Hermetica : The Greek Corpus Hermeticum and the Latin Asclepius in a New English Translation, with Notes and Introduction
The Hermetica are a body of theological-philosophical texts written in late antiquity, but long believed to be much older. Their supposed author, Hermes Trismegistus, was thought to be a contemporary of Moses, and the Hermetic philosophy was regarded as an ancient theology, parallel to the received wisdom of the Bible.
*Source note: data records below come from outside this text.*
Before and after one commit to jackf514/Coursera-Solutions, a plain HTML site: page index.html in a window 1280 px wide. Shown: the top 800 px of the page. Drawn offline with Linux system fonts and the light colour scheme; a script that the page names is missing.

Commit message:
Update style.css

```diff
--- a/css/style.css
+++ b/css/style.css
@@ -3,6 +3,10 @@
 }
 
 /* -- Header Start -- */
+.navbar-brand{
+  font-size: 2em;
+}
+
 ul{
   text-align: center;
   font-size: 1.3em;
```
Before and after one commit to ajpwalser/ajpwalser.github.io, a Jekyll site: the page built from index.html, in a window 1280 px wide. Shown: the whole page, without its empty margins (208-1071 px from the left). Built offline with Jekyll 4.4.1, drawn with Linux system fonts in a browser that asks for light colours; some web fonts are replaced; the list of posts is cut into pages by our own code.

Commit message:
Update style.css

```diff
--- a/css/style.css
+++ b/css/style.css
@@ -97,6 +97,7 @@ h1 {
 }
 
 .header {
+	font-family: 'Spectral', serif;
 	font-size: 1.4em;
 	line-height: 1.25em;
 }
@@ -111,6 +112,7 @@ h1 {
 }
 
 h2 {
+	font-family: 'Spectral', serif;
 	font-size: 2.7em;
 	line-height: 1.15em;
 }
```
This first English translation based on reliable texts, together with Brian P. Copenhaver's comprehensive introduction, provide an indispensable resource to scholars in ancient philosophy and religion, early Christianity, Renaissance literature, and history, the history of science, and the occultist tradition in which the Hermetica have become canonical texts.
- Paperback | 408 pages
- 137 x 213 x 28mm | 480g
- 04 Dec 2002
- Cambridge University Press
- Cambridge, United Kingdom
- Worked examples or Exercises
Table of contents
Introduction; Bibliography; Corpus Hermeticum I; Corpus Hermeticum II; Corpus Hermeticum III; Corpus Hermeticum IV; Corpus Hermeticum V; Corpus Hermeticum VI; Corpus Hermeticum VII; Corpus Hermeticum VIII; Corpus Hermeticum IX; Corpus Hermeticum X; Corpus Hermeticum XI; Corpus Hermeticum XII; Corpus Hermeticum XIII; Corpus Hermeticum XIV; Corpus Hermeticum XV; Corpus Hermeticum XVI; Corpus Hermeticum XVII; Corpus Hermeticum XVIII; Asclepius.
'A highly readable and reliable translation. Because it also embodies in its text and in its very extensive commentary the critical scholarship of the last ninety years, Copenhaver's translation will remain the canonical English version of the seventeen treatises of the Greek Corpus Hermeticum and the Latin Asclepius for a long time to come ... Copenhaver's introduction, which runs some sixty pages, is a wonderful summing-up of the history, literature and problems of Hermeticism from antiquity to the present day ... The commentary is virtually an encyclopedia of the scholarship ... with generous citations of the relevant literature on Neoplatonism, Christian Gnosticism, the Bible and classical religious history thrown in to complete the picture.' British Journal for the History of Science